  2. Lange, R. A., Hillis, L. D. (2001). Cardiovascular complications of cocaine use. N Engl J Med, 345(5), 351.
  3. Ghuran, A., Nolan, J. (2000). Recreational drug misuse: issues for the cardiologist. Heart, 83(6), 627.
  4. Eagle, K. A., Isselbacher, E. M., DeSanctis, R. W. (2002). Cocaine-Related Aortic Dissection in Perspective. Ciculation, 105: 1529-30.
  5. Boghdadi, M. S., Henning, R. J. (1997). Cocaine: pathophysiology and clinical toxicology. Heart Lung 26(6), 466.
  6. Neiman, J., Haapaniemi, H. M., Hillbom, M. (2000). Neurological complications of drug abuse: pathophysiological mechanisms. Eur J Neurol, 7(6), 595.
  7. Rojas, R., Riascos, R., Vargas, D., Cuellar, H., Borne, J. (2005). Neuroimaging in drug and substance abuse part I: cocaine, cannabis, and ecstasy. Top Magn Reson Imaging, 16(3), 231.
  8. Warner, E. A. (1993). Cocaine abuse. Ann Intern Med, 119(3), 226.
  9. Tseng, W., Sutter, M. E., Albertson, T. E. (2014). Stimulants and the lung: review of literature. Clin Rev Allergy Immunol, 46(1), 82-100.
  10. Macdonald, P. T., Waldorf, D., Reinarman, C., Murhpy, S. (1988). Heavy cocaine use and sexual behavior. J Drug Issues, 18, 437.
  11. Palha, A. P., Esteves, M. (2008) Drugs of abuse and sexual functioning. Adv Psychosom Med, 29: 131.
  12. Drug facts: cocaine. National Institute of Health.
  13. Pennings, E. J., Leccese, A. P., Wolff, F. A. (2002). Effects of concurrent use of alcohol and cocaine. Addiction, 97(7), 773-83.
  14. Lipman, J. J. (1997). Recent forensic pharmacological developments in drug abuse: the growth and problems of speedballing. The Forensic Examiner, Jul-Aug 1997: 9-13.
  15. Ciavarri, A. (2015). RPD: Combination of cocaine and fentanyl cause at least three deaths. WHEC Rochester News, 27 March 2015.
  16. Caan, W. (2004). Cocaine and amphetamine combined. BMJ, 328(7452), 1365.

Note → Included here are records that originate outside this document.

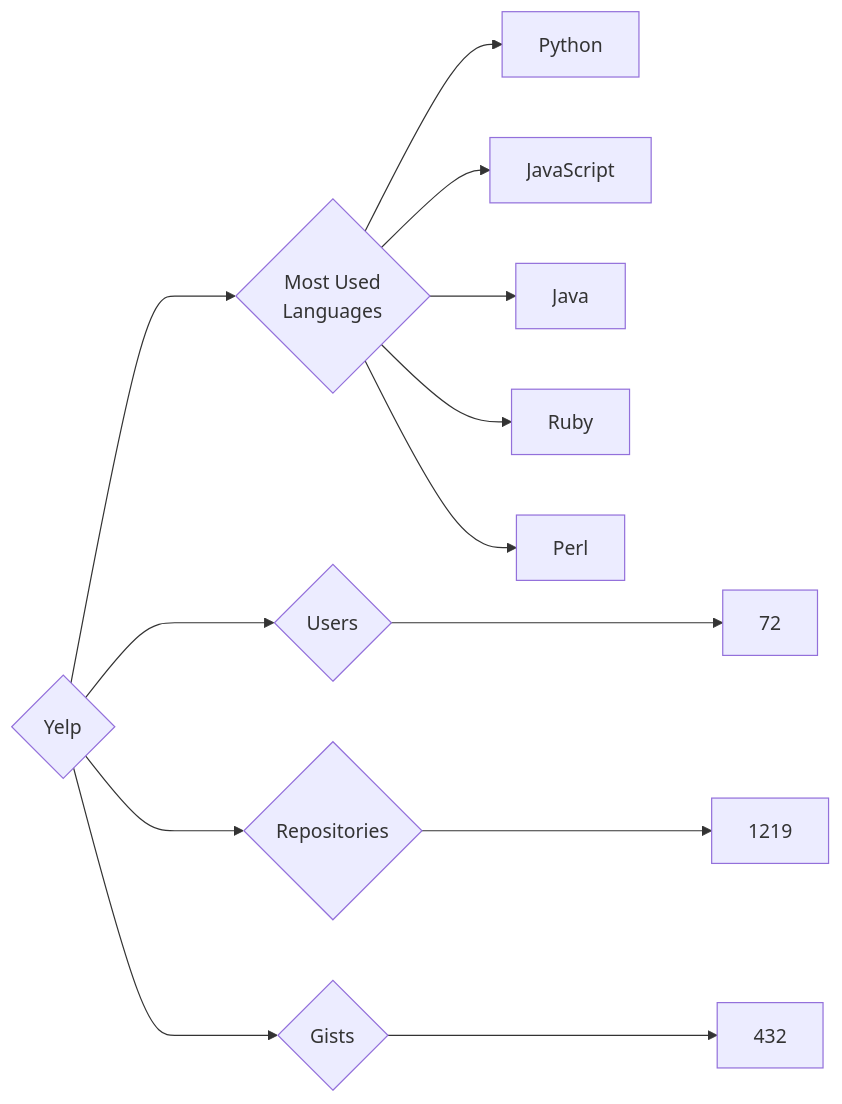
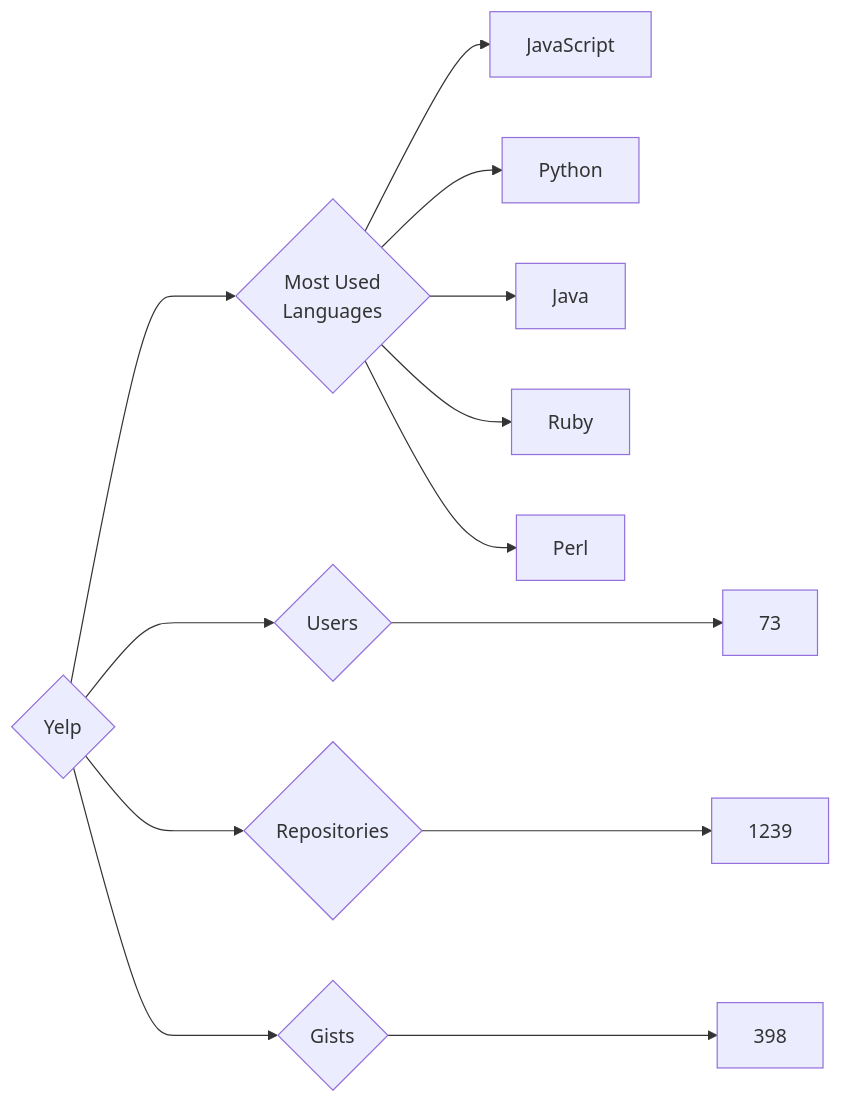
Before and after one commit to trickest/insiders: the diagram in targets/Yelp/README.md, drawn with Mermaid. The commit also changed 912 other files, not shown here.

````diff
--- a/targets/Yelp/README.md
+++ b/targets/Yelp/README.md
@@ -3,13 +3,13 @@
 ```mermaid
 graph LR
 COMPANY_NAME{Yelp}
-COMPANY_NAME ---> U{Users} ---> UN[72]
-COMPANY_NAME ---> R{Repositories} ---> RN[1219]
-COMPANY_NAME ---> G{Gists} ---> GN[432]
+COMPANY_NAME ---> U{Users} ---> UN[73]
+COMPANY_NAME ---> R{Repositories} ---> RN[1239]
+COMPANY_NAME ---> G{Gists} ---> GN[398]
 COMPANY_NAME ---> ML{Most Used<br>Languages}
+ML --> JavaScript[JavaScript]
 ML --> Python[Python]
-ML --> JavaScript[JavaScript]
 ML --> Java[Java]
 ML --> Ruby[Ruby]
 ML --> Perl[Perl]
 ```
````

  17. Morton, W. A. (1999). Cocaine and psychiatric symptoms. Prim Care Companion J Clin Psychiatry, 1(4), 109-113.
  18. Emory University. (2004). Long-Term Prenatal Cocaine Effects. MSA Newsline, 4(11), 1-2.